  • Save on meeting room rental by serving food in the room or allowing the hotel to book an evening meal function in that room. Think of every inch in the hotel as real estate and know that revenue is expected to be generated for that space.
  • Get sponsorship from vendors who add value to your meeting attendees.
  • Buying in volume can save. Find out what other groups may be ordering for meals to save on preparation and it should also provide a savings. The same may be true for renting furniture, linens or AV. See if other groups are using similar equipment on days prior or following to save on set up or tear down time and fees.
  • Get multiple bids. Let your hotel salesperson know what other hotels within their competitive set have received your lead. They tend to get highly competitive when they know others are involved in the bidding process. Be clear on your wish list to see who is really listening and wants to “ease your pain”. The bid process will give you hints on attention to detail that make a statement on the projected outcome of your meeting.
  • Get outside quotes from other vendors. Often an outside contractor may quote a lower rate to get in the door. Outside quotes may be matched to keep the revenue in house and it really provides a smoother flow for your meeting.
  • Get your speaker’s AV needs in advance and have them sign off on it. Send them an update prior to the meeting to make sure that there are no changes before they land on site.
  • Purchase supplies and other items on site to cut down on shipping costs. Check with the hotel to see if they provide a meeting planner toolbox with office supply items such as scissors, packing tape, stapler, markers, etc. Consider printing items at the end destination and having the printer deliver them to the hotel. Files can be sent electronicly and collated and ready for your arrival. We always take a portable printer and laptop for last minute meeting needs.

  • Negotiate important concessions into your contract. Do not assume the hotel is going to offer the same things that you may have received prior. VIP amenities, upgrades to viewed rooms or suites, late check out, staff rooms, etc may be items on your “wish list” that need to be communicated prior to signing a contract. Negotiate for a higher guest room minimum percentage and “comp” room’s ratio.

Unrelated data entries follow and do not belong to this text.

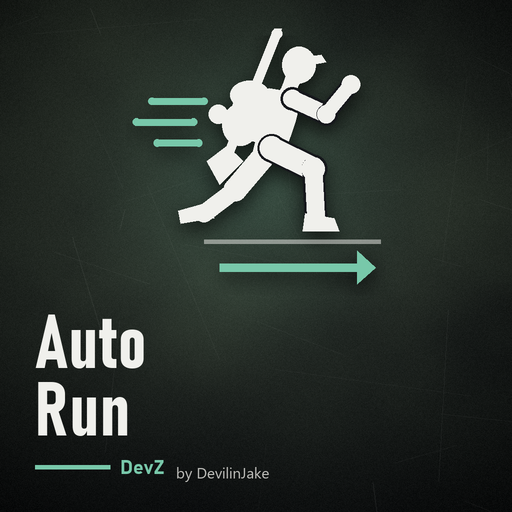
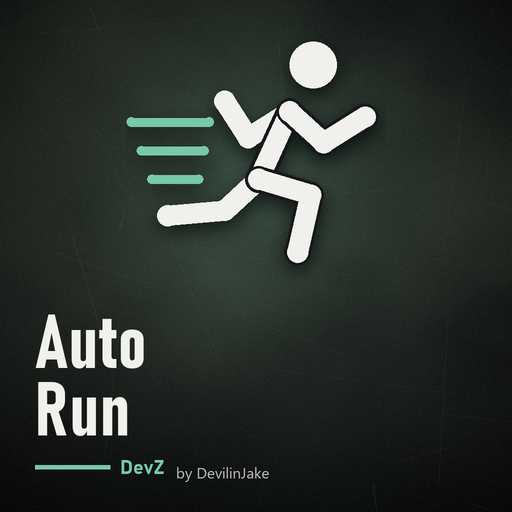
Auto Run: running-man sign on the Workshop card
Replaces the survivor silhouette with a classic running-man pictogram
drawn in the script: a big round head and limbs of one thick round-ended
stroke weight, leaning into a run to the right, with three mint speed
lines behind it, the longest on top. No backpack, rifle, key, ground
line or arrow. The torso and the two near limbs carry a thin dark
keyline so they stay apart from the limbs behind. Checked at full size
and at 160 px.

Changed region(s): [[0.25, 0.0312, 0.75, 0.5625]]

diff --git a/tools/workshop_preview.py b/tools/workshop_preview.py
@@ -415,72 +415,36 @@ class Pict:
         for x, y in zip(pts[::2], pts[1::2]):
             self.d.ellipse(self.p(x - r, y - r, x + r, y + r), fill=color)
 
-    def survivor(self, color, key=DARK, kl=0.9):
-        """A solid silhouette of a survivor sprinting to the right: backpack on, rifle slung
-        across the back. Filled polygons and round-capped strokes in one colour, drawn back to
-        front, so the body, pack and rifle melt into one outline. Only the two limbs nearest
-        the viewer (front arm, front leg) get a thin dark keyline, so they read as their own
-        shapes where they cross the body and the other leg (the keyline vanishes against the
-        dark card). Occupies roughly x 20..90, y 0..80."""
-        def poly(*pts, keyed=False):
-            if keyed:
-                self.d.polygon(self.p(*pts), fill=color, outline=key, width=self.lw(kl))
-            else:
-                self.d.polygon(self.p(*pts), fill=color)
-
-        def cap(pts, w, keyed=False):
+    def runner(self, color, key=DARK, w=8, kl=1.1):
+        """The classic running-man sign: a big round head and limbs of one thick stroke weight
+        with round ends, leaning into a run to the right. Each limb is one polyline (shoulder,
+        elbow, hand / hip, knee, foot) so its joint is a clean bend. Drawn back to front; the
+        torso and the two near limbs get a thin dark keyline so they stay apart from what is
+        behind them (it vanishes against the dark card). Occupies roughly x 24..88, y 10..82."""
+        def limb(pts, keyed=False):
             if keyed:
                 self.stroke(pts, key, w + 2 * kl)
             self.stroke(pts, color, w)
 
-        def ball(x, y, r, keyed=False):
-            if keyed:
-                self.d.ellipse(self.p(x - r - kl, y - r - kl, x + r + kl, y + r + kl), fill=key)
-            self.d.ellipse(self.p(x - r, y - r, x + r, y + r), fill=color)
-
-        # the rifle, behind everything: barrel and front sight up past the shoulder, the butt
-        # showing below the pack, just behind the hip
-        cap([38, 52, 58, 2], 4)                             # barrel and receiver
-        poly(56, 5, 59, 4, 60, -1, 57, 0)                   # front sight
-        poly(31, 51, 39, 45, 45, 51, 36, 60)                # stock
-        # back leg: pushing off, stretched out behind, boot low
-        cap([54, 48, 42, 62], 9)
-        cap([42, 62, 30, 71], 7)
-        poly(31, 67, 34, 73, 21, 75, 20, 70)                # boot, toe pointing back
-        # back arm: swung back, elbow behind the pack, fist out behind it
-        cap([57, 29, 47, 40], 6.5)
-        cap([47, 40, 37, 34], 5)
-        ball(35.5, 33, 3.6)
-        # the backpack: a rounded hump on the back that follows the lean
-        poly(43, 24, 55, 23, 54, 32, 52, 44, 39, 42, 40, 32)
-        self.d.ellipse(self.p(40, 20, 55, 31), fill=color)
-        self.d.ellipse(self.p(37, 29, 51, 45), fill=color)
-        # torso, leaning into the run (shoulders top right, hips lower left)
-        poly(55, 23, 68, 25, 65, 36, 61, 48, 49, 47, 52, 34)
-        # neck, head with a cap peak pointing the way
-        cap([64, 20, 62, 25], 6)
-        self.d.ellipse(self.p(60, 7, 73, 21), fill=color)
-        poly(61, 12, 75, 10, 77, 13, 61, 16)
-        # front leg: thigh driving up and forward, shin down, boot flat ahead
-        cap([56, 46, 72, 54], 9, keyed=True)
-        cap([72, 54, 73, 72], 7, keyed=True)
-        poly(69, 71, 80, 73, 82, 78, 68, 78)                # boot
-        ball(72, 54, 4.5)                                   # knee, over the keylines' notch
-        # front arm: driving forward and up, bent at the elbow, fist
-        cap([64, 27, 77, 33], 7, keyed=True)
-        cap([77, 33, 86, 22], 5.5, keyed=True)
-        ball(86.5, 21.5, 3.6)
-        ball(77, 33, 3.5)                                   # elbow, over the keylines' notch
+        shoulder, hip = (63, 32), (51, 58)
+        # behind: the back arm, bent, upper arm back and forearm angled up behind
+        limb([shoulder[0], shoulder[1], 47, 42, 38, 28])
+        # behind: the back leg, thigh back, shin kicked out almost flat behind
+        limb([hip[0], hip[1], 38, 70, 16, 72])
+        # the torso, leaning forward, and the head above it
+        limb([shoulder[0], shoulder[1], hip[0], hip[1]], keyed=True)
+        self.d.ellipse(self.p(72 - 9, 14 - 9, 72 + 9, 14 + 9), fill=color)
+        # in front: the front leg, thigh forward and up, shin down and back to the foot
+        limb([hip[0], hip[1], 71, 64, 66, 86], keyed=True)
+        # in front: the front arm, bent, forearm reaching forward and a little up
+        limb([shoulder[0], shoulder[1], 76, 44, 92, 34], keyed=True)
 
     def autorun(self):
-        """a survivor sprinting right with speed lines trailing them and an arrow ahead"""
-        self.survivor(self.fg)
-        # speed lines trailing the body
-        for x0, x1, y in [(10, 30, 28), (4, 26, 36), (12, 28, 44)]:
-            self.stroke([x0, y, x1, y], self.accent, 2.8)
-        # the ground, and the arrow: the way ahead
-        self.d.line(self.p(30, 82, 98, 82), fill=self.fg + (130,), width=self.lw(1.8))
-        self.arrow(36, 92, 96, color=self.accent, w=3.4)
+        """the running man, with three speed lines trailing him in the mod's colour"""
+        self.runner(self.fg)
+        # speed lines behind the runner: stacked, the longest on top, round ends
+        for x0, x1, y in [(2, 32, 36), (6, 30, 47), (10, 28, 58)]:
+            self.stroke([x0, y, x1, y], self.accent, 3.6)
 
     def tiles(self, items):
         """A bundle: one small card-like tile per mod, each with that mod's own pictogram and

diff --git a/tools/make_workshop.py b/tools/make_workshop.py
@@ -195,7 +195,7 @@ PICTOGRAMS = {
     "InfectedDamage": "infected",       # claw slashes over a health bar
     "QuickTransfer": "transfer",        # cursor sweeping items from a pack into a crate
     "CrashSafety": "crash",             # a heli tipped over on landing, a car into a wall, hull bar held at 10%
-    "AutoRun": "autorun",               # a Z keycap, a running figure with speed lines, an arrow ahead
+    "AutoRun": "autorun",               # the running-man sign with three speed lines behind it
 }
 # A bundle's picture is one small tile per mod in it, each with that mod's pictogram and colour
 # (filled in from PACKS below).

  • Make sure that your attorney or legal staff reviews all binding agreements. Most employees are not equipped to deal with contracts, agreements and the host of signed documents necessary to produce a quality meeting. While your meeting planning staff is well versed in protecting your interests, make sure that you have consulted with your legal department or procurement group before signing legally binding documents. The extra step will prevent problems down the road that could cause major roadblocks in producing a successful meeting.

  • Carefully manage your guarantees for food & beverage. Often, planners or clients will over-guarantee the number of attendees, in effect throwing money away. If you have a solid group history, this can be like gold when it comes to mining the data necessary to figure out how many people will actually be served. It is also important to consider the time and location of the function in determining the appropriate guarantee. And don’t forget, venues always allow for an overset of 3-5%, which should also be taken into account.

  • Lock in your contract now. Travel costs are rising but meetings are going strong. Work with your planner to do a thorough site selection and lock in your contract now to protect against the projected future increases. Consider multi-year contracts with performance clauses. Hotels would rather have contracts in place than trade for higher room rates closer in so use that to your advantage.

  • Hold pre and post convention meetings. Meet with the credit manager on a daily basis. Review your reports every morning to make sure there are no surprises.

  • Call A2Z Meetings & Events to negotiate your contract so you are sure to get the best value with service assurance agreements for your next meeting!
As seen in Smart Meetings Magazine